In a stop and frisk, police are allowed to pat down a person to determine whether they are carrying a weapon, but they are not allowed to search inside pockets or bags without probable cause. By complying with a police officer's command to "empty your pockets," the subject is effectively consenting to a search. The better course of action is to say, "Officer, I'm sorry, but I do not consent to any searches." Then, if the officer does search without consent, he could only charge the subject with the violation -- not the misdemeanor "in public view" possession -- and such a charge could be challenged in court.
"Police will intimidate people to get them to take the marijuana out of their pockets, then, once it's in public view, it's an arrestable offense," said the New York native Noah Mamber, of the Marijuana Policy Project. "It's not fair."
Although these offenders are typically sentenced only to a fine, the city gets its pound of flesh first. People busted for pot possession are handcuffed, taken to a police station, booked, and held in jail for 24 hours or more before being arraigned.

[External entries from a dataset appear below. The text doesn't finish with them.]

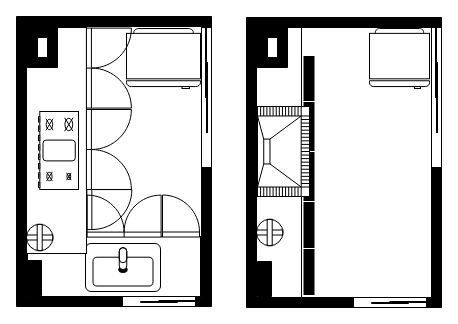
Above: 未命名绘图.drawio in aiquantong/drawIO (draw.io), before the change. Source tidied: cells renumbered, new cells numbered last; positions are measured from the earlier drawing's top-left corner, leaving out a move shared by most shapes. Both pictures are drawn from the tidied source at 100%, with x=0, y=0 at pixel (16, 16).
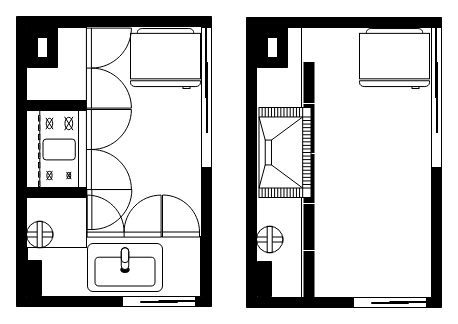
The same page after the edit.

Commit message (it also covers changes not shown here):
更新未命名绘图.drawio

What changed in the source:
```diff
@@
     <mxCell id="5" style="verticalLabelPosition=bottom;html=1;verticalAlign=top;align=center;shape=mxgraph.floorplan.refrigerator;" parent="1" vertex="1">
-      <mxGeometry x="110" y="12" width="74" height="60" as="geometry" />
+      <mxGeometry x="114" y="12" width="70" height="60" as="geometry" />
     </mxCell>
@@
     <mxCell id="7" style="verticalLabelPosition=bottom;html=1;verticalAlign=top;align=center;shape=mxgraph.floorplan.sink_22;" parent="1" vertex="1">
-      <mxGeometry x="69" y="227" width="75" height="48" as="geometry" />
+      <mxGeometry x="71" y="227" width="75" height="48" as="geometry" />
     </mxCell>
     <mxCell id="8" style="rounded=0;whiteSpace=wrap;html=1;" parent="1" vertex="1">
-      <mxGeometry x="10" y="11" width="60" height="226" as="geometry" />
+      <mxGeometry x="10" y="11" width="60" height="220" as="geometry" />
     </mxCell>
@@
     <mxCell id="10" style="verticalLabelPosition=bottom;html=1;verticalAlign=top;align=center;shape=mxgraph.floorplan.range_2;rotation=90;" parent="1" vertex="1">
-      <mxGeometry x="3" y="114" width="78" height="40" as="geometry" />
+      <mxGeometry x="3" y="113" width="78" height="40" as="geometry" />
     </mxCell>
     <mxCell id="11" style="verticalLabelPosition=bottom;html=1;verticalAlign=top;align=center;shape=mxgraph.floorplan.doorRevolving;" parent="1" vertex="1">
-      <mxGeometry x="10" y="207" width="26.4" height="28" as="geometry" />
+      <mxGeometry x="10" y="204" width="26.4" height="28" as="geometry" />
     </mxCell>
@@
     <mxCell id="15" style="verticalLabelPosition=bottom;html=1;verticalAlign=top;align=center;shape=mxgraph.floorplan.refrigerator;" parent="1" vertex="1">
-      <mxGeometry x="353" y="12" width="60" height="60" as="geometry" />
+      <mxGeometry x="343" y="12" width="70" height="60" as="geometry" />
     </mxCell>
@@
     <mxCell id="19" style="verticalLabelPosition=bottom;html=1;verticalAlign=top;align=center;shape=mxgraph.floorplan.wall;fillColor=strokeColor;direction=south;" parent="1" vertex="1">
-      <mxGeometry x="290" y="186" width="5" height="45" as="geometry" />
+      <mxGeometry x="290" y="188" width="5" height="45" as="geometry" />
     </mxCell>
     <mxCell id="20" style="verticalLabelPosition=bottom;html=1;verticalAlign=top;align=center;shape=mxgraph.floorplan.wall;fillColor=strokeColor;direction=south;" parent="1" vertex="1">
-      <mxGeometry x="290" y="136" width="5" height="48" as="geometry" />
+      <mxGeometry x="290" y="138" width="5" height="48" as="geometry" />
     </mxCell>
     <mxCell id="21" style="verticalLabelPosition=bottom;html=1;verticalAlign=top;align=center;shape=mxgraph.floorplan.wall;fillColor=strokeColor;direction=south;" parent="1" vertex="1">
-      <mxGeometry x="290" y="86" width="5" height="48" as="geometry" />
+      <mxGeometry x="290" y="88" width="5" height="48" as="geometry" />
     </mxCell>
     <mxCell id="22" style="verticalLabelPosition=bottom;html=1;verticalAlign=top;align=center;shape=mxgraph.floorplan.wall;fillColor=strokeColor;direction=south;" parent="1" vertex="1">
-      <mxGeometry x="290" y="40" width="5" height="44" as="geometry" />
+      <mxGeometry x="290" y="46" width="5" height="40" as="geometry" />
     </mxCell>
     <mxCell id="23" style="verticalLabelPosition=bottom;html=1;verticalAlign=top;align=center;shape=mxgraph.floorplan.doorRevolving;" parent="1" vertex="1">
-      <mxGeometry x="240" y="202" width="26.4" height="28" as="geometry" />
+      <mxGeometry x="240" y="209" width="26.4" height="28" as="geometry" />
     </mxCell>
     <mxCell id="24" style="verticalLabelPosition=bottom;html=1;verticalAlign=top;align=center;shape=mxgraph.floorplan.wall;fillColor=strokeColor;direction=south;" parent="1" vertex="1">
-      <mxGeometry x="290" y="233" width="5" height="45" as="geometry" />
+      <mxGeometry x="290" y="235" width="5" height="45" as="geometry" />
     </mxCell>
     <mxCell id="25" style="verticalLabelPosition=bottom;html=1;verticalAlign=top;align=center;shape=mxgraph.floorplan.fireplace;rotation=90;" parent="1" vertex="1">
-      <mxGeometry x="222" y="109" width="90" height="52" as="geometry" />
+      <mxGeometry x="223.5" y="110" width="90" height="52" as="geometry" />
     </mxCell>
@@
+    <mxCell id="33" style="verticalLabelPosition=bottom;html=1;verticalAlign=top;align=center;shape=mxgraph.floorplan.wall;fillColor=strokeColor;" parent="1" vertex="1">
+      <mxGeometry x="10" y="171" width="60" height="10" as="geometry" />
+    </mxCell>
+    <mxCell id="34" style="verticalLabelPosition=bottom;html=1;verticalAlign=top;align=center;shape=mxgraph.floorplan.wall;fillColor=strokeColor;" parent="1" vertex="1">
+      <mxGeometry x="9" y="84" width="60" height="10" as="geometry" />
+    </mxCell>
```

The NYPD's "stop and frisk and bust" policy appears to be aimed disproportionately at the city's minority residents and its youth. A whopping 86% of those arrested were black or Latino, even though research consistently shows that young whites use at a higher rate, and 70% of those arrested were under the age of 30.
"The NYPD's marijuana enforcement practices are racially biased, unjust, and costly," said Gabriel Sayegh, DPA's New York state director. "The mayor can end these arrests immediately by simply ordering Police Commissioner Ray Kelly and the NYPD to follow the legislative intent of the 1977 decriminalization law. What the Legislature found in 1977 holds true today: Arrests for small amounts of marijuana are inappropriate and wasteful."

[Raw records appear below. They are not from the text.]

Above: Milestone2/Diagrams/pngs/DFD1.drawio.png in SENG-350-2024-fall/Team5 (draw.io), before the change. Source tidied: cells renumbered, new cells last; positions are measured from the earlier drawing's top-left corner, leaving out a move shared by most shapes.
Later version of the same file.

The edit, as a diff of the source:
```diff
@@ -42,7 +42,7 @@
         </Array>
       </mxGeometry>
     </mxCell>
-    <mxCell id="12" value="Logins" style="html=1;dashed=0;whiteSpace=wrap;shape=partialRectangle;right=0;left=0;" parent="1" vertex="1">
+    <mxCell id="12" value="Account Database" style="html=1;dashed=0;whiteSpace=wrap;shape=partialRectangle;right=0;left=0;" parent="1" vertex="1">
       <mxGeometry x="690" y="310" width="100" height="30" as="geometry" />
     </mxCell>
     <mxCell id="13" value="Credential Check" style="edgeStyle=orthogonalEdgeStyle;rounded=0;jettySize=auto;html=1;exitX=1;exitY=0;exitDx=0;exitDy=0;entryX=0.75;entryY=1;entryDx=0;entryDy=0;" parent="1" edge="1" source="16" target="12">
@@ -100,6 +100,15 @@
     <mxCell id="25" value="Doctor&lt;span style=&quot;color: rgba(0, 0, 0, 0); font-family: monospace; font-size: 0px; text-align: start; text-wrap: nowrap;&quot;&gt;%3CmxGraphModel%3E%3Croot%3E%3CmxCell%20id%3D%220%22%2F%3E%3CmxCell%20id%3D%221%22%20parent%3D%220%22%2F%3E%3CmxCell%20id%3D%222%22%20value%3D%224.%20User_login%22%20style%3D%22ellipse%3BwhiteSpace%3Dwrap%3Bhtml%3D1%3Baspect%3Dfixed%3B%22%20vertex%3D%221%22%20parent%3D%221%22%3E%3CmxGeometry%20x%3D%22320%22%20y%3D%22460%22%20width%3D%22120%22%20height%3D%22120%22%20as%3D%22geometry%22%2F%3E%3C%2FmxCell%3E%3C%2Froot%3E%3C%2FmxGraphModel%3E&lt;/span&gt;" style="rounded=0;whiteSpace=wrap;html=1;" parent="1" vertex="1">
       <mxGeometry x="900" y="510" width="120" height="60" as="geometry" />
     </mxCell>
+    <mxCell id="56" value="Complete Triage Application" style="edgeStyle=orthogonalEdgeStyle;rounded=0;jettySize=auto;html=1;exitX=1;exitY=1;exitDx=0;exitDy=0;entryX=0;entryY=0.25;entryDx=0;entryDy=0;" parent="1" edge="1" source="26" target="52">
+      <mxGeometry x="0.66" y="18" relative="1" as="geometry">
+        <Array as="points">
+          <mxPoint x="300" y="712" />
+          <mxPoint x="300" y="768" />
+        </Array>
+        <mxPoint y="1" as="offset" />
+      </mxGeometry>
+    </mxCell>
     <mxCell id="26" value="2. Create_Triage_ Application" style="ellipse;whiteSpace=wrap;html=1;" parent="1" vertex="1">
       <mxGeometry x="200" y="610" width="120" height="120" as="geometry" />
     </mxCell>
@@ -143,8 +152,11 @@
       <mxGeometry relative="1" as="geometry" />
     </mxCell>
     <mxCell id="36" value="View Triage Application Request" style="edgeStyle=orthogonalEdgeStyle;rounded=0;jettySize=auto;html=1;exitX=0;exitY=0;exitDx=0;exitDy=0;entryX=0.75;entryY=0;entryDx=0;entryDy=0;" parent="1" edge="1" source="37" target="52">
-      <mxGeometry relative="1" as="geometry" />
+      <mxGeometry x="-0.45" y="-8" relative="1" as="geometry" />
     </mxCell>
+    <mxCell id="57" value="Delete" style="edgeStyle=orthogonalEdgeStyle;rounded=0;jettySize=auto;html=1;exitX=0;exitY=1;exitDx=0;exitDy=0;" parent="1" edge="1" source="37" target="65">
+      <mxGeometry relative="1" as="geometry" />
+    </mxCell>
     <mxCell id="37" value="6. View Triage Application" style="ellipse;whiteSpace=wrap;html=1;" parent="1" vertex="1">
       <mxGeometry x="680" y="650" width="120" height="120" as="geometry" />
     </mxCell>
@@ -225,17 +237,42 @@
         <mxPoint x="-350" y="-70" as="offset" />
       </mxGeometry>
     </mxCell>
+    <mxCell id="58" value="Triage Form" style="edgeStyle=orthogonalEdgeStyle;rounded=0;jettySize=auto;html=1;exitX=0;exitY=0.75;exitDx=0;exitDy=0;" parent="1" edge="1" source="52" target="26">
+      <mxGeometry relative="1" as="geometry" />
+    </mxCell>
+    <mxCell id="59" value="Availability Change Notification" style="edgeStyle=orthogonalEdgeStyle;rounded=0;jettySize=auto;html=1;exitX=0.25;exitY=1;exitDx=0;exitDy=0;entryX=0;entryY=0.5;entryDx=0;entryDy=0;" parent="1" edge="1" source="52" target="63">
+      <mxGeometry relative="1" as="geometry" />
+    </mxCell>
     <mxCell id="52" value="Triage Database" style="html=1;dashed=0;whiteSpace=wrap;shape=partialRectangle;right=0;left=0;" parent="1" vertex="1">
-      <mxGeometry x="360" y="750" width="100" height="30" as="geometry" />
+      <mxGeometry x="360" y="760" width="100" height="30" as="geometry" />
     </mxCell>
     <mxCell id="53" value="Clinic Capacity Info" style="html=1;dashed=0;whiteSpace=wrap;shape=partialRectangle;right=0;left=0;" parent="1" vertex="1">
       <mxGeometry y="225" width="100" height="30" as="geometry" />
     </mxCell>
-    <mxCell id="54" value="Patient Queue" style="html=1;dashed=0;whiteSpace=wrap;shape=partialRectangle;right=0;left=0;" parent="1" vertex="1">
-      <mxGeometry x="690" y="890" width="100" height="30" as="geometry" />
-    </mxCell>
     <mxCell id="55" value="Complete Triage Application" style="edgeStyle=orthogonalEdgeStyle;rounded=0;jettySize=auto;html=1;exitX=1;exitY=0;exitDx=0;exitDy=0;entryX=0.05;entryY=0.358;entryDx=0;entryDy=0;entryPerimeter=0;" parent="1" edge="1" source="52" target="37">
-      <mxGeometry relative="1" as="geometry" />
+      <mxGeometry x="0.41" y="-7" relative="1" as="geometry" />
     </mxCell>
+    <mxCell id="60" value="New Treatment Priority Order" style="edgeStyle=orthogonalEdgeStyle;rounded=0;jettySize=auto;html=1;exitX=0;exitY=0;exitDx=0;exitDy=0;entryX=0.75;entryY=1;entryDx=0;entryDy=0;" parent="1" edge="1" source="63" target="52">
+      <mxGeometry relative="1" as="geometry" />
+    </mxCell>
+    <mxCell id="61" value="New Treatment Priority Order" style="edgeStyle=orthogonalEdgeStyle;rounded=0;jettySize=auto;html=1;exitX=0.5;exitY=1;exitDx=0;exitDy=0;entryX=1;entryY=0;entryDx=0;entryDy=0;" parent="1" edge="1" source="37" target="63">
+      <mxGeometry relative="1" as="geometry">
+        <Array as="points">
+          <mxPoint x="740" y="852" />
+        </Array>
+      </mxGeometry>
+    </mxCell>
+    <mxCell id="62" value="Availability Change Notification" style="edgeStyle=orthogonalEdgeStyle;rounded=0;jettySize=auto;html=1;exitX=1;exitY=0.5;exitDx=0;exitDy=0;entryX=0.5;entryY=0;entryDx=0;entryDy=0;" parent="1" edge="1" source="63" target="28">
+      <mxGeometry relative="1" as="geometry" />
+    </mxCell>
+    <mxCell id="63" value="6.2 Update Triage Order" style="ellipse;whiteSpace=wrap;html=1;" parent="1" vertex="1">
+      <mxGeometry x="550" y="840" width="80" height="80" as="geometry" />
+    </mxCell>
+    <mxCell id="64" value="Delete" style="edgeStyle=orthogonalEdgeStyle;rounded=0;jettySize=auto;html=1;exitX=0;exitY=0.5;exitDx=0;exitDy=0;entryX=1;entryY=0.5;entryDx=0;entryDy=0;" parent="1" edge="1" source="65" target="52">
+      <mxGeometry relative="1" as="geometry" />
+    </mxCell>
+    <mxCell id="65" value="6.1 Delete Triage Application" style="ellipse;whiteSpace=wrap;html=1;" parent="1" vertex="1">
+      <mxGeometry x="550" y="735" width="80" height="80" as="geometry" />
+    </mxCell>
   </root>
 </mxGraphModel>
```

"There is no sane reason New York City should have a higher per capita marijuana possession arrest rate than South Carolina or Georgia or Oklahoma," said Allen St. Pierre, executive director of the National Organization for the Reform of Marijuana Laws. (NORML). "The really vexing part is that the numbers have gone up when they should be going down and that they racial disparity numbers are still at about nine to one. This really seems to belie New York City otherwise progressive attitudes on social issues. Ironically, it's safer to be a cannabis consumer in Buffalo or Schenectady than in Greenwich Village, because police in those cities respect the intent of the law."

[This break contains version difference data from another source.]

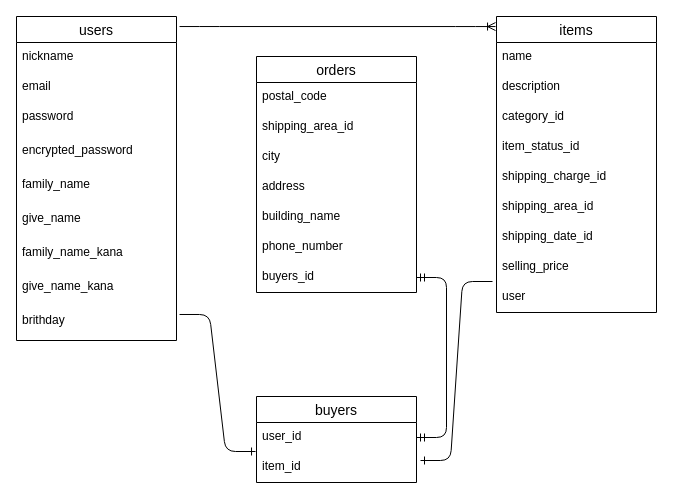
Above: test.dio in daiki-tech/furima-34398 (draw.io), before the change. Source tidied: cells renumbered, new cells numbered last; positions are measured from the earlier drawing's top-left corner, leaving out a move shared by most shapes. Both pictures are drawn from the tidied source at 100%, with x=0, y=0 at pixel (16, 16).
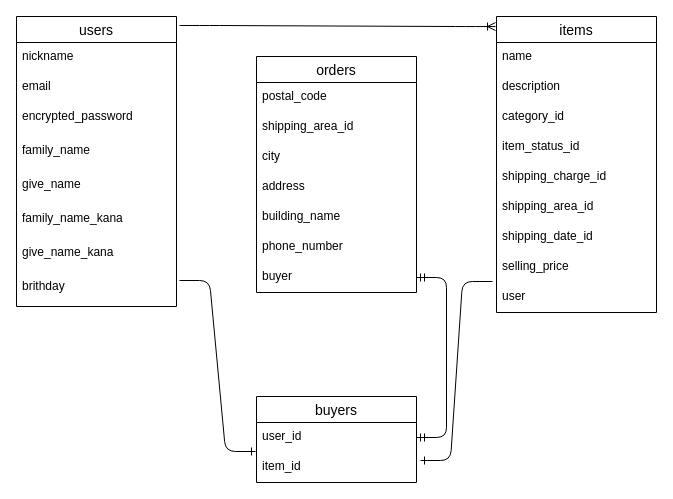
The same diagram, later.

The change refers to these unchanged cells:
```xml
<mxCell id="22" value="orders" style="swimlane;fontStyle=0;horizontal=1;startSize=26;align=center;fontSize=14;" parent="1" vertex="1">
  <mxGeometry x="240" y="40" width="160" height="236" as="geometry" />
</mxCell>
```

The edit, as a diff of the source:
```diff
@@
     <mxCell id="2" value="users" style="swimlane;fontStyle=0;horizontal=1;startSize=26;align=center;fontSize=14;" parent="1" vertex="1">
-      <mxGeometry width="160" height="324" as="geometry" />
+      <mxGeometry width="160" height="290" as="geometry" />
     </mxCell>
@@
-    <mxCell id="5" value="password" style="text;strokeColor=none;fillColor=none;spacingLeft=4;spacingRight=4;overflow=hidden;fontSize=12;" parent="2" vertex="1">
-      <mxGeometry y="86" width="160" height="34" as="geometry" />
-    </mxCell>
     <mxCell id="6" value="encrypted_password" style="text;strokeColor=none;fillColor=none;spacingLeft=4;spacingRight=4;overflow=hidden;fontSize=12;" parent="2" vertex="1">
-      <mxGeometry y="120" width="160" height="34" as="geometry" />
+      <mxGeometry y="86" width="160" height="34" as="geometry" />
     </mxCell>
     <mxCell id="7" value="family_name" style="text;strokeColor=none;fillColor=none;spacingLeft=4;spacingRight=4;overflow=hidden;fontSize=12;" parent="2" vertex="1">
-      <mxGeometry y="154" width="160" height="34" as="geometry" />
+      <mxGeometry y="120" width="160" height="34" as="geometry" />
     </mxCell>
     <mxCell id="8" value="give_name" style="text;strokeColor=none;fillColor=none;spacingLeft=4;spacingRight=4;overflow=hidden;fontSize=12;" parent="2" vertex="1">
-      <mxGeometry y="188" width="160" height="34" as="geometry" />
+      <mxGeometry y="154" width="160" height="34" as="geometry" />
     </mxCell>
     <mxCell id="9" value="family_name_kana" style="text;strokeColor=none;fillColor=none;spacingLeft=4;spacingRight=4;overflow=hidden;fontSize=12;" parent="2" vertex="1">
-      <mxGeometry y="222" width="160" height="34" as="geometry" />
+      <mxGeometry y="188" width="160" height="34" as="geometry" />
     </mxCell>
     <mxCell id="10" value="give_name_kana" style="text;strokeColor=none;fillColor=none;spacingLeft=4;spacingRight=4;overflow=hidden;fontSize=12;" parent="2" vertex="1">
-      <mxGeometry y="256" width="160" height="34" as="geometry" />
+      <mxGeometry y="222" width="160" height="34" as="geometry" />
     </mxCell>
     <mxCell id="11" value="brithday" style="text;strokeColor=none;fillColor=none;spacingLeft=4;spacingRight=4;overflow=hidden;points=[[0,0.5],[1,0.5]];portConstraint=eastwest;fontSize=12;" parent="2" vertex="1">
-      <mxGeometry y="290" width="160" height="34" as="geometry" />
+      <mxGeometry y="256" width="160" height="34" as="geometry" />
     </mxCell>
@@
-    <mxCell id="29" value="buyers_id" style="text;strokeColor=none;fillColor=none;spacingLeft=4;spacingRight=4;overflow=hidden;points=[[0,0.5],[1,0.5]];portConstraint=eastwest;fontSize=12;" parent="22" vertex="1">
+    <mxCell id="29" value="buyer" style="text;strokeColor=none;fillColor=none;spacingLeft=4;spacingRight=4;overflow=hidden;points=[[0,0.5],[1,0.5]];portConstraint=eastwest;fontSize=12;" parent="22" vertex="1">
       <mxGeometry y="206" width="160" height="30" as="geometry" />
     </mxCell>
```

The policy is really "a left-handed jobs program for New York City police," St. Pierre continued. "Police in the city can't negotiate increased wages and salaries, but they seem to have an agreement with the mayor's office that they can achieve pay increases by arresting cannabis consumers and then getting overtime. Harry Levine calls it 'dollars for collars.'"
"This is nothing surprising," sighed Morgan Fox, MPP director of communications. "New York City has been an epicenter of marijuana arrests for years, and the racial disparities are no surprise either.
New York City needs to change its low-down ways, said Fox. "They either need to amend the law so it is completely and truly decriminalized, or they could just tax and regulate it similar to alcohol," he argued.
DPA and the IJJRA are working on it on a couple of different levels. The two groups have launched a training program called "Know Your Rights, Build Your Future," which will hold training sessions across the city to educate New Yorkers about their rights and the law. They are also calling on the city council to hold hearings to learn more about the human and fiscal costs of the arrests and to demand greater accountability from the NYPD.
In the mean time, New York City pot smokers need to watch out -- especially if they're young, non-white, or in the outer boroughs. And they would be well-served to educate themselves about what their rights are and how to effectively exercise them.